Sarkar said that it all came down to time. Time was cost. Jaibhaskar said that the road offered reliability and predictability which the rail could not offer. The transit time to the ports in Gujarat was 2 to 3 days at most. With GPS there was now visibility on the roads. However if the cargo were to transit by rail there was no certainty as to which route it would take from the NCR region – the North Western Railway Route (NWR), or the double stack route or the electric route. “As an end user to my customer I do not know which route it will take,” said Jaibhasker. Though the rail was the preferred carrier the factors of flexibility, reliability and predictability gave the roads an edge over rail.

Jaibhaskar said that their global carriers, however preferred rail to road. In order to cater to their requirements they had tied up with CONCOR and other Container Train Operators (CTOs) to have dedicated trains in place. Block trains were used by many of their customers which had brought in reliability in the services.

Capt Bawa had a caveat to offer. The road transportation was good provided the transporters had their own fleet of trucks. It was an unorganised sector, with intermediaries and traders in between which brought uncertainty in road transportation.

Another development that had been happening was the consolidation of services by services providers by incorporating integrated service models. Radhakrishnan asked the panel if they preferred the integrated service or the silos structure?

S C Chaturvedi, General Manager, Central Warehousing Corporation

Das emphatically approved of the integrated services of which he was the recipient for his cargo movement. He further went on to say he had imports from Japan again through a single agency.

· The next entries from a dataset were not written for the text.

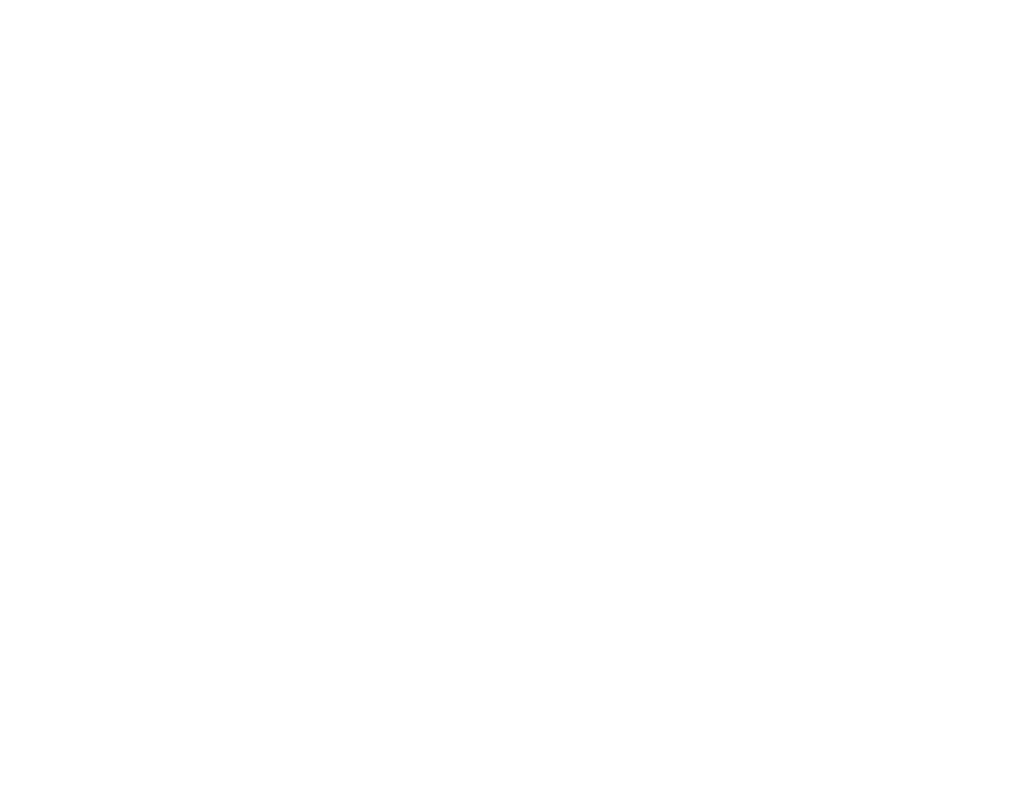
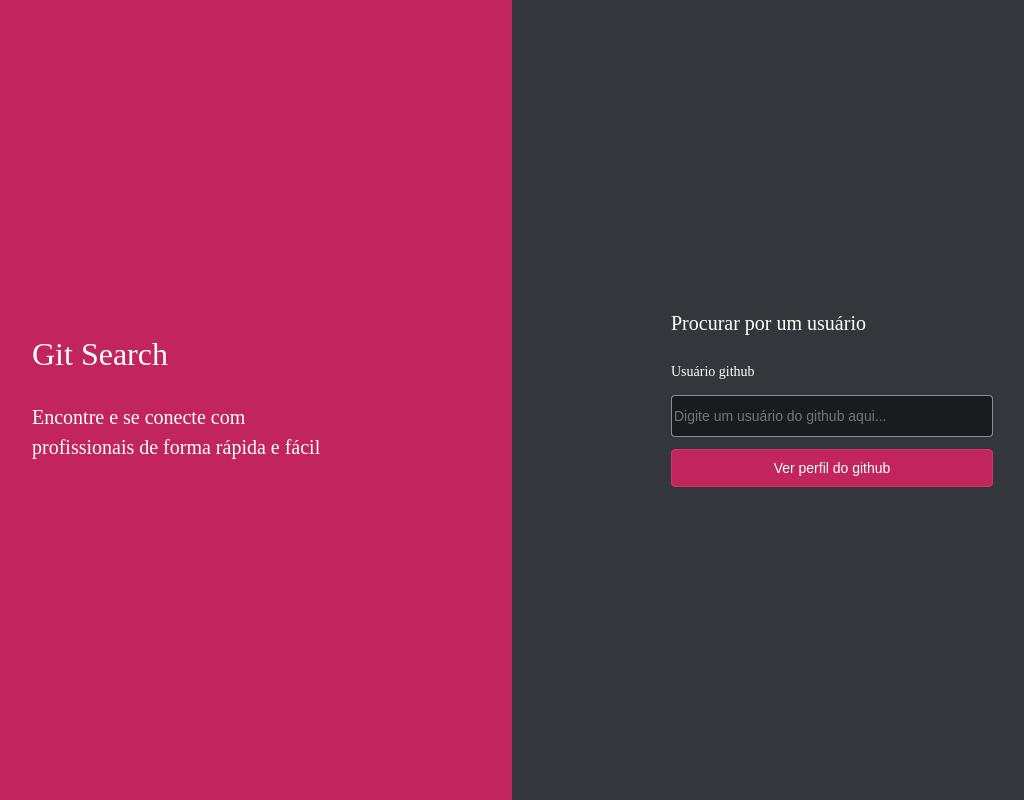
Before and after one commit to PedroMarcusso09/GitSearch, a plain HTML site: page index.html in a window 1280 px wide. Shown: the whole page, without its empty margins (128-1152 px from the left). Drawn offline with Linux system fonts and the light colour scheme.

Commit message:
Entrega realizada

```diff
--- a/index.html
+++ b/index.html
@@ -4,19 +4,35 @@
     <meta charset="UTF-8" />
     <meta http-equiv="X-UA-Compatible" content="IE=edge" />
     <meta name="viewport" content="width=device-width, initial-scale=1.0" />
-
     <!-- FONTES -->
     <link rel="preconnect" href="https://fonts.googleapis.com" />
     <link rel="preconnect" href="https://fonts.gstatic.com" crossorigin />
-    <link
-      href="https://fonts.googleapis.com/css2?family=Inter:wght@100;200;300;400;500;600;700;800;900&display=swap"
-      rel="stylesheet"
-    />
-
+    <link href="https://fonts.googleapis.com/css2?family=Inter:wght@100;200;300;400;500;600;700;800;900&display=swap"
+    rel="stylesheet"/>
+    <!-- STYLES -->
+    <link rel="stylesheet" href="/src/styles/reset.css">
+    <link rel="stylesheet" href="/src/styles/globalStyles.css">
+    <link rel="stylesheet" href="./src/styles/index.css">
     <title>Git Search</title>
   </head>
+
   <body>
-
-    <script type="module" src="./src/scripts/index.js"></script>
+    <main class="main__container">
+      <section class="intro__container">
+        <div class="intro__container-content">
+          <h1>Git Search</h1>
+          <p> Encontre e se conecte com profissionais de forma rápida e fácil</p>
+        </div>
+      </section>
+      <form class="user-search__container">
+        <div class="user-search__container-content">
+          <h3>Procurar por um usuário</h3>
+          <p>Usuário github</p>
+          <input type="text" id="usernameInput" placeholder="Digite um usuário do github aqui...">
+          <button type="button" id="searchButton">Ver perfil do github</button>
+        </div>
+      </form>
+    </main>
+    <script type="module" src="src/scripts/index.js"></script>
   </body>
 </html>
--- a/src/scripts/error.js
+++ b/src/scripts/error.js
@@ -0,0 +1,3 @@
+document.getElementById('newSearch').addEventListener('click', function () {
+    window.location.href = '../../index.html';
+});
--- a/src/scripts/index.js
+++ b/src/scripts/index.js
@@ -0,0 +1,26 @@
+async function searchUser() {
+  const usernameInput = document.getElementById("usernameInput");
+
+  if (!usernameInput) {
+    console.error("Input element not found");
+    return;
+  }
+
+  const username = usernameInput.value;
+
+  fetch(`https://api.github.com/users/${username}`)
+    .then(async (response) => {
+      if (!response.ok) {
+        throw new Error("Usuário não encontrado");
+      }
+      const userData = await response.json();
+      localStorage.setItem("userData", JSON.stringify(userData));
+      window.location.href = "src/pages/profile.html";
+    })
+    .catch((error) => {
+      console.error(error.message);
+      window.location.href = "src/pages/error.html";
+    });
+}
+
+document.getElementById("searchButton").addEventListener("click", searchUser);
--- /dev/null
+++ b/src/styles/error.css
@@ -0,0 +1,97 @@
+body {
+    background-color: var(--color-grey-2);
+    display: flex;
+    justify-content: center;
+    align-items: center;
+    height: 100vh;
+}
+
+.main-container {
+    display: flex;
+    justify-content: space-between;
+    align-items: center;
+    width: 100%;
+    height: 100%;
+    max-width: 75rem;
+    padding: 0 2rem;
+}
+
+.content-container {
+    display: flex;
+    flex-direction: column;
+    align-items: flex-start;
+    padding: 2rem;
+    width: 21.375rem;
+}
+
+.message__container {
+    text-align: left;
+    gap: 2rem;
+}
+
+h1 {
+    font-size: 2.375rem;
+    font-weight: 43.75rem;
+    color: var(--color-grey-7);
+    margin-bottom: 1rem;
+}
+
+p {
+    font-size: 1rem;
+    font-weight: 25rem;
+    color: var(--color-grey-6);
+    width: 80%;
+    line-height: 1.5rem;
+    margin-bottom: .5rem;
+}
+
+span {
+    color: var(--color-grey-7);
+    font-weight: 37.5rem;
+}
+
+button {
+    background-color: var(--color-brand-2);
+    border: 2px solid var(--color-brand-2);
+    border-radius: .5rem;
+    color: var(--color-grey-7);
+    cursor: pointer;
+    font-size: 1.125rem;
+    height: 3.75rem;
+    width: 21.375rem;
+    font-weight: 37.5rem;
+}
+
+.squares-wrapper {
+    display: flex;
+    justify-content: center;
+    width: 100%;
+}
+
+.squares-container {
+    position: relative;
+    width: 25vw;
+    height: 25vw;
+}
+
+.square-1 {
+    position: absolute;
+    top: 0;
+    left: 0;
+    z-index: 1;
+    border-radius: .3125rem;
+}
+
+.image {
+    position: absolute;
+    top: 50%;
+    left: 50%;
+    transform: translate(-50%, -50%);
+    z-index: 1;
+}
+
+.square-2 {
+    margin-left: 1.5625rem;
+    margin-top: 1.5625rem;
+    border-radius: .3125rem;
+}
--- /dev/null
+++ b/src/styles/index.css
@@ -0,0 +1,90 @@
+.main__container {
+    height: 100vh;
+    display: flex;
+    align-items: center;
+}
+
+.intro__container {
+    height: 100%;
+    width: 50%;
+    display: flex;
+    flex-direction: column;
+    justify-content: center;
+    background-color: var(--color-brand-1);
+}
+
+.intro__container-content {
+    display: flex;
+    flex-direction: column;
+    gap: 2rem;
+    align-items: center;
+}
+
+.intro__container h1 {
+    font-size: 2rem;
+    font-weight: 37.5rem;
+    color: var(--color-grey-7);
+    text-align: left;
+    width: 50%;
+}
+
+.intro__container p {
+    font-size: 1.25rem;
+    font-weight: 25rem;
+    color: var(--color-grey-7);
+    line-height: 150%;
+    text-align: left;
+    width: 50%;
+}
+
+.user-search__container {
+    height: 100%;
+    width: 50%;
+    display: flex;
+    flex-direction: column;
+    justify-content: center;
+    align-items: center;
+    background-color: var(--color-grey-3);
+}
+
+.user-search__container-content {
+    display: flex;
+    flex-direction: column;
+}
+
+.user-search__container-content h3 {
+    font-size: 1.25rem;
+    font-weight: 31.25rem;
+    color: var(--color-grey-7);
+    margin-bottom: 2rem;
+}
+
+.user-search__container-content p {
+    font-size: .875rem;
+    font-weight: 31.25rem;
+    color: var(--color-grey-7);
+    margin-bottom: 1rem;
+}
+
+.user-search__container-content input {
+    width: 19.75rem;
+    height: 2.375rem;
+    margin-bottom: .7rem;
+    background-color: var(--color-grey-1);
+    border: .0625rem solid rgba(255, 255, 255, 0.5);;
+    border-radius: .25rem;
+    font-size: .875rem;
+    font-weight: 25rem;
+    color: rgba(255, 255, 255, 0.5);
+}
+
+.user-search__container-content button {
+    height: 2.375rem;
+    background-color: var(--color-brand-1);
+    font-size: .875rem;
+    font-weight: 31.25rem;
+    color: var(--color-grey-7);
+    border-radius: .25rem;
+    cursor: pointer;
+    border: 1px solid var(--color-brand-2);
+}
--- /dev/null
+++ b/src/styles/profile.css
@@ -0,0 +1,103 @@
+body {
+    background-color: var(--color-grey-2)
+}
+
+main {
+    max-width: 56.25rem;
+    margin: 1.875rem auto;
+    padding: 1.875rem;
+    background-color: var(--color-grey-2);
+}
+
+#userDetails {
+    display: flex;
+    align-items: center;
+    gap: 1.25rem;
+    margin-bottom: 3.125rem;
+}
+
+#userDetails img {
+    width: 5rem;
+    height: 5rem;
+    object-fit: cover;
+    border-radius: 50%;
+    border: .125rem solid var(--color-brand-1);
+}
+
+#userDetails h1 {
+    margin: 0;
+    font-size: 1.5rem;
+    font-weight: 43.75rem;
+    color: var(--color-grey-7);
+}
+
+#changeUserButton {
+    background-color: var(--color-grey-4);
+    color: var(--color-grey-7);
+    border: none;
+    border-radius: .5rem;
+    width: 10.5625rem;
+    height: 2.375rem;
+    cursor: pointer;
+    font-size: .875rem;
+    margin-left: auto;
+}
+
+#reposList {
+    display: grid;
+    grid-template-columns: repeat(auto-fit, minmax(300px, 1fr));
+    grid-gap: .9375rem;
+}
+
+.repo-card {
+    position: relative;
+    background-color: var(--color-grey-2);
+    border: .125rem solid rgba(255, 255, 255, 0.1);
+    height: 15.1875rem;
+    border-radius: .25rem;
+}
+
+
+.repo-card:hover {
+    background-color: var(--color-grey-1);
+}
+
+.repo-content {
+    padding: 1rem;
+    display: flex;
+    flex-direction: column;
+    justify-content: space-between;
+}
+
+.repo-content h3 {
+    font-size: 1.25rem;
+    font-weight: 31.25rem;
+    color: var(--color-grey-7);
+    margin-bottom: 1rem;
+}
+
+.repo-content p {
+    margin-bottom: .5rem;
+    font-size: .875rem;
+    font-weight: 25rem;
+    color: var(--color-grey-6);
+    margin-bottom: 1rem;
+    line-height: 150%;
+}
+
+#reposList button {
+    position: absolute;
+    bottom: 1rem;
+    align-self: flex-start;
+    width: 5.8125rem;
+    height: 1.75rem;
+    background-color: var(--color-grey-1);
+    border-radius: .25rem;
+    border: 1px solid var(--color-grey-7);
+    color: var(--color-grey-7);
+    cursor: pointer;
+}
+
+#reposList button:hover {
+    background-color: var(--color-brand-2)
+}
--- /dev/null
+++ b/src/styles/reset.css
@@ -0,0 +1,48 @@
+/* http://meyerweb.com/eric/tools/css/reset/
+   v2.0 | 20110126
+   License: none (public domain)
+*/
+
+html, body, div, span, applet, object, iframe,
+h1, h2, h3, h4, h5, h6, p, blockquote, pre,
+a, abbr, acronym, address, big, cite, code,
+del, dfn, em, img, ins, kbd, q, s, samp,
+small, strike, strong, sub, sup, tt, var,
+b, u, i, center,
+dl, dt, dd, ol, ul, li,
+fieldset, form, label, legend,
+table, caption, tbody, tfoot, thead, tr, th, td,
+article, aside, canvas, details, embed,
+figure, figcaption, footer, header, hgroup,
+menu, nav, output, ruby, section, summary,
+time, mark, audio, video {
+	margin: 0;
+	padding: 0;
+	border: 0;
+	font-size: 100%;
+	font: inherit;
+	vertical-align: baseline;
+}
+/* HTML5 display-role reset for older browsers */
+article, aside, details, figcaption, figure,
+footer, header, hgroup, menu, nav, section {
+	display: block;
+}
+body {
+	line-height: 1;
+}
+ol, ul {
+	list-style: none;
+}
+blockquote, q {
+	quotes: none;
+}
+blockquote:before, blockquote:after,
+q:before, q:after {
+	content: '';
+	content: none;
+}
+table {
+	border-collapse: collapse;
+	border-spacing: 0;
+}
```
Also changed, not shown: src/pages/error.html (+33 -11 lines), src/pages/profile.html (+12 -8 lines), src/scripts/profile.js (+43 -0 lines), src/assets/Rectangle 112.svg (added), src/assets/Rectangle 113.svg (added), src/assets/ (1).svg (added), src/styles/globalStyles.css (line endings or trailing spaces).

However he stressed that the value added information they shared with their customers was “phenomenal”. Likewise, he added that there should be some bench-marking against which we should also perform. Many of the activities did not require high technology and were within our means to adopt. Exports was going to rise substantially. The logistics sector will have immense opportunities to partake.

On this question Jaibhaskar stated that they too were looking at offering end to end services. Earlier in imports their services terminated at ICD Tughlakabad. But now they had extended it to the doors of their customers. The Bills of Lading were issued to sub cargo clusters such as Noida or Meerut.

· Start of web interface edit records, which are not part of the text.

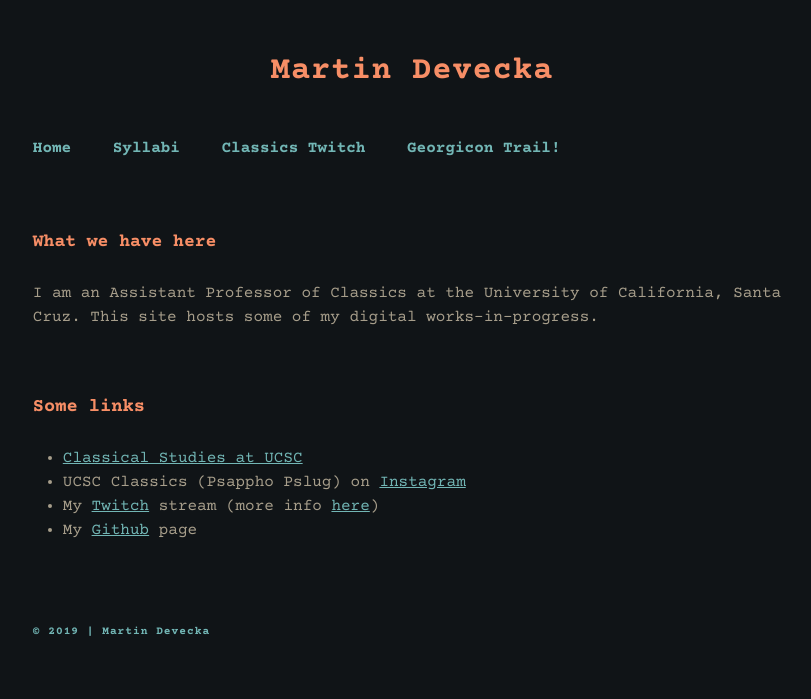
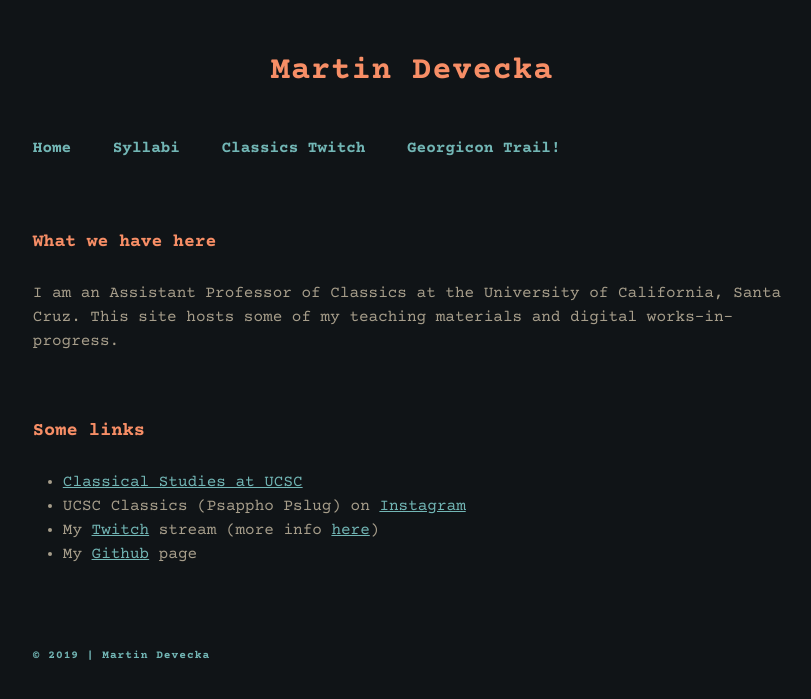
Before and after one commit to TheSquareProfessor/TheSquareProfessor.github.io, a Jekyll site: the page built from index.html, in a window 1280 px wide. Shown: the top 699 px of the page, without its empty margins (228-1039 px from the left). Built offline with Jekyll 4.4.1, drawn with Linux system fonts in a browser that asks for light colours; the list of posts is cut into pages by our own code.

Commit message:
change text

```diff
--- a/index.html
+++ b/index.html
@@ -1,10 +1,10 @@
 ---
-title: Hello
+title: Welcome
 layout: page
 ---
 
 <h2>What we have here</h2>
-I am an Assistant Professor of Classics at the University of California, Santa Cruz. This site hosts some of my digital works-in-progress.
+I am an Assistant Professor of Classics at the University of California, Santa Cruz. This site hosts some of my teaching materials and digital works-in-progress.
 <br/>
 <br/>
 
```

 “THOUGH THE RAIL MOVEMENT WAS CHEAPER, ROAD MOVEMENT WAS PREFERRED BY THE EXPORTERS DUE TO THE CERTAINTY OF MOVEMENT – THE CERTAINTY OF BEATING THE CUT-OFF DATE FOR VESSELS. HOWEVER THE GAP ADVANTAGE OF ROAD OVER RAIL WAS BECOMING THINNER.FURTHER, THE CUSTOMS PERMISSION OF ALLOWING THE EXPORTERS TO SELF SEAL THE EXPORT CONTAINERS HAD PROPELLED THE SHIFT FROM RAIL TO ROAD.”

Attentive audience during the session

An interesting question from the audience was how the inventory in the various locations in the NCR was managed when the exim movement was import heavy and export light? What would be the scenario when DFC became functional?

Jaibhaskar gave an interesting insight on the modus operandi followed by them. He explained in the context of the NCR which was 40’ import heavy and exports were predominantly through 20’ containers. In the NCR clusters, different locations had different dynamics. In the rainy season there were more requirements for 20’ containers in locations such as Sonipat and Karnal. In other location there would be more requirement for 40’.

It was necessary for the shipping lines to have good volume of imports which would obviate the costly necessity of re-positioning empty containers from the ports. Once the equipment was in the basket of NCR, they could then plan to distribute to the various locations in and around the NCR. The imbalance of containers had cost attached to it. Moving containers to a terminal in Gurgaon from Dadri which was 200 kms away had a substantial element of cost.

In a post DFC scenario, cargo may be consolidated in nodes like Dadri in UP or Kathuwas in Rajasthan which was on the DFC route and ipso facto have the efficiency of long haul costing. An exporter sitting in Panipat may then use Dadri to load his container to enjoy the benefit of long haul costing. The efficiency in costing would be in the long haul. The short hauls would start feeding into the long hauls so that end to end costing would reduce.